We name cows, goats, donkeys, horses or any other animal we plan to keep for more than a year. Because of this time limit, we seldom named steers. Bulls-yes, cows-yes, but since we sold steers (emasculated bulls) at 400-500 lbs. they were simply identified with their mother, (Piggy's steer, Buggy's steer, etc.) The Steer originally was going to be sold as a yearling, but he has skills. He can't roll over or ride a bike, but he can escape anytime we tried to load him. He is not mean or aggressive, but he can jump and he knows where the weakest part of the lot is.
Now he is big as well as agile. We may never load him. He is big enough that the cowboys who would rope and load a cow are now a little scared of the steer. They think that if he and their roping horse got in a tug-of-war, the Steer would win. They are probably correct.
Although he is basically gentle, this half longhorn beast is now very big and as such needs to be respected. Earlier this year I was feeding the cows some cubes by hand. I never feed bulls out of my hand but I would feed The Steer this way. As I was feeding him he flicked his big horns up at a fly or such and knocked off my cap.

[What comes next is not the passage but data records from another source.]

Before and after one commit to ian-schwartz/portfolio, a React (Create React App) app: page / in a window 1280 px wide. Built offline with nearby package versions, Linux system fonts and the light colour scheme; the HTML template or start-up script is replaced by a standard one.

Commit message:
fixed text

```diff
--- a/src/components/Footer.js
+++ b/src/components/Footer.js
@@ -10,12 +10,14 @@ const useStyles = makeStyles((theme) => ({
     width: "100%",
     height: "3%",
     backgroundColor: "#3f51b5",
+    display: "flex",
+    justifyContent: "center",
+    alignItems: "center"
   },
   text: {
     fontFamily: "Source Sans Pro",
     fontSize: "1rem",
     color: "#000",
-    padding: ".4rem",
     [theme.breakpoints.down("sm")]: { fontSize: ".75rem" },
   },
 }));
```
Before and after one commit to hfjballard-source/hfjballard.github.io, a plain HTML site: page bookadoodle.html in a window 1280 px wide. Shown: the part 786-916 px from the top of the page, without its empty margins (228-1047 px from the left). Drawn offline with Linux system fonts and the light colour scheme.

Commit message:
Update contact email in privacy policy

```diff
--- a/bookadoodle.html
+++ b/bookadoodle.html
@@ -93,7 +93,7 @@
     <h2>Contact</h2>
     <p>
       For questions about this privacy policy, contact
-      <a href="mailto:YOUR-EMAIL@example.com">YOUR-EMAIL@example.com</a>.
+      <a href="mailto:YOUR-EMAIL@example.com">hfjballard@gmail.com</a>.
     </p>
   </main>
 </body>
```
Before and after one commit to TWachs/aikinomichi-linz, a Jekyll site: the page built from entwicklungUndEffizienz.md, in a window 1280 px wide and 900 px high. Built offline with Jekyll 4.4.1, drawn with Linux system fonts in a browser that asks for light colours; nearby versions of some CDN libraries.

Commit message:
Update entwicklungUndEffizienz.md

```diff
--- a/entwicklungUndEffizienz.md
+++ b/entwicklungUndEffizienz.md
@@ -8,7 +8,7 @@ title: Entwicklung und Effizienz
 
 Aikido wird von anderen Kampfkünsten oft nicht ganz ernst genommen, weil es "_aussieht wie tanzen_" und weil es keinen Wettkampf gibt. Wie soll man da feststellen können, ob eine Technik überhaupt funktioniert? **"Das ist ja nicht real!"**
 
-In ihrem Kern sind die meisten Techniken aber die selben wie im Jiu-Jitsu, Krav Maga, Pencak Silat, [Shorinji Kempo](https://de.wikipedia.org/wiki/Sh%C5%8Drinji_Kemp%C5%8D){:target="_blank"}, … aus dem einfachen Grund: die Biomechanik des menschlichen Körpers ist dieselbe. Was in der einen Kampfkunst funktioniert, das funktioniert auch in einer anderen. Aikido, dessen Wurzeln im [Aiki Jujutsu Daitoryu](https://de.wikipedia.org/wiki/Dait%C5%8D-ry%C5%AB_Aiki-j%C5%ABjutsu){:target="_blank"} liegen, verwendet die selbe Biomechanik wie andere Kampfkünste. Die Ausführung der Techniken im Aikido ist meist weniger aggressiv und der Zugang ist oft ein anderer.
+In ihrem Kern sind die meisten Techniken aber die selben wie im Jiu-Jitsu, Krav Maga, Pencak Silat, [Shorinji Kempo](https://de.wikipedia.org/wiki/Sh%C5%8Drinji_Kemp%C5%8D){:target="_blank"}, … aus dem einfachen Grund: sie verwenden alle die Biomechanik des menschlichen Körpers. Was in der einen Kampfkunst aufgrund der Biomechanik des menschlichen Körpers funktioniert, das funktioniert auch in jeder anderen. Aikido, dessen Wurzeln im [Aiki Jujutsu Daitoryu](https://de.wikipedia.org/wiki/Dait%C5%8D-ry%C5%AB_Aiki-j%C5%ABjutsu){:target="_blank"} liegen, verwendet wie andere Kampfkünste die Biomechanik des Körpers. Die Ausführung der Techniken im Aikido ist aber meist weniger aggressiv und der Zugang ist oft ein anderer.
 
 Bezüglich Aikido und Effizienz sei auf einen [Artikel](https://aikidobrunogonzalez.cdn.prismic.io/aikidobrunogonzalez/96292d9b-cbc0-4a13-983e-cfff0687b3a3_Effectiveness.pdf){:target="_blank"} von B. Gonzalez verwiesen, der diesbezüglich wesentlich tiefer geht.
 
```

The Steer weighs between sixteen and seventeen bills, (1600-1700 lbs.) and his massive head got within a few inches of mine. That was a very sobering thought.
One thing about The Steer that I like is reminds me of oxen of olden days. He looks exactly like the beasts of burden that were instrumental in the logging and freighting businesses that built East Texas. I can only imagine how much raw power a yoke (two) of oxen like The Steer would have. Even though I know the Green Mule could outwork a half dozen oxen, the physical size of the oxen are impressive. He looks much larger in person than in picture. Even digital photography can't capture The Steer. He has skills.
7 years ago